By Michael Kun
As we have written before in this space, the latest wave of class actions in California is one alleging that employers have not complied with obscure requirements requiring the provision of “suitable seating” to employees – and that employees are entitled to significant penalties as a result.
The “suitable seating” provisions are buried so deep in Wage Orders that most plaintiffs’ attorneys were not even aware of them until recently. Importantly, they do not require all employers to provide seats to all employees. Instead, they provide that employers shall provide “suitable seats when the nature of the work reasonably permits the use of seats.”
Because the “suitable seating” provisions were so obscure, there is scant case law or other analysis for employers to refer to in determining whether, when and how to provide seats to particular employees. Among other things, the most important phrases in the provisions – “suitable seats” and “nature of the work” – are nowhere defined. While those terms would seem to suggest that an employer’s goals and expectations must be taken into consideration – including efficiency, effectiveness and the image the employer wishes to project – plaintiffs’ counsel have not unexpectedly argued that such issues are irrelevant. They have argued that if a job can be done while seated, a seat must be provided.
The first “suitable seating” case has gone to finally gone to trial in United States District Court for the Northern District of California. The decision issued after a bench trial in Garvey v. Kmart Corporation is a victory for Kmart Corporation on claims that it unlawfully failed to provide seats to its cashiers at one of its California stores. The decision sheds some light on the scope and meaning of the “suitable seating” provisions. But it also may provide some guidance to plaintiffs’ counsel on arguments to make in future cases.
Addressing the “suitable seating” issue at Kmart’s Tulare, California store, the court rejected plaintiffs’ counsel’s arguments that Kmart was required to redesign its cashier and bagging areas in order to provide seats. Importantly, the court recognized that Kmart has a “genuine customer-service rationale for requiring its cashiers to stand”: “Kmart has every right to be concerned with efficiency – and the appearance of efficiency – of its checkout service.” That concern is one likely shared by many employers.

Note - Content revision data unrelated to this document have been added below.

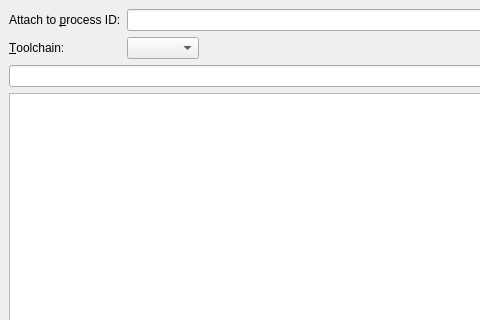
Qt form src/plugins/debugger/attachexternaldialog.ui (qt-creator/qt-creator) before a commit; both pictures show x 0 to 480 and y 0 to 320 of the 650 by 549 pixel window.
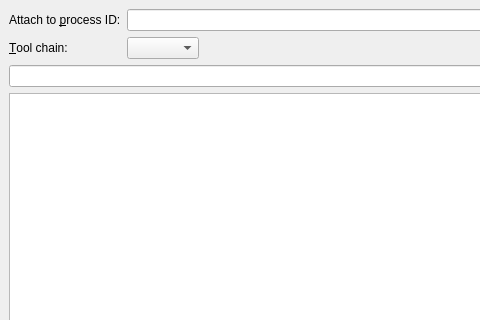
The same form after that commit. Custom widgets are drawn as their Qt base class.

Commit message: Fix spelling of tool chain is user-visible strings and comments

```diff
--- a/src/plugins/debugger/attachexternaldialog.ui
+++ b/src/plugins/debugger/attachexternaldialog.ui
@@ -44,7 +44,7 @@
      <item row="1" column="0">
       <widget class="QLabel" name="toolchainLabel">
        <property name="text">
-        <string>&amp;Toolchain:</string>
+        <string>&amp;Tool chain:</string>
        </property>
        <property name="buddy">
         <cstring>toolchainComboBox</cstring>
```
The commit also changes 29 other files.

In reaching its decision, the court expressed concern not only about safety, but also about the cashiers’ ability to project a “ready-to-assist attitude”: “Each time the cashier were to rise or sit, the adjustment exercise itself would telegraph a message to those in line, namely a message that the convenience of employees comes first.” The court further explained: “In order to avoid inconveniencing a seated cashier, moreover, customers might themselves feel obligated to move larger and bulkier merchandise along the counter, a task Kmart wants its cashiers to do in the interest of good customer service.”
While recognizing that image, customer service and efficiency goals must all be taken into consideration in determining whether seating must be provided, the court then appeared to provide some guidance to plaintiffs. The court addressed the possibility that these issues could be addressed through the use of “lean-stools.” Acknowledging that the use of “lean-stools” had not been developed at trial, the court invited arguments about them at the trial of “suitable seating” claims for the next Kmart store. Thus, while expressly refusing to decide whether Kmart employees should have been provide “lean-stools,” the court may have provided plaintiffs’ counsel with an important argument to make in future trials.
And, as a result, employers in California – particularly in the hospitality and retail industries – should now be expected to address whether they could or should be providing “lean-stools” to employees whom they expect to stand during their jobs.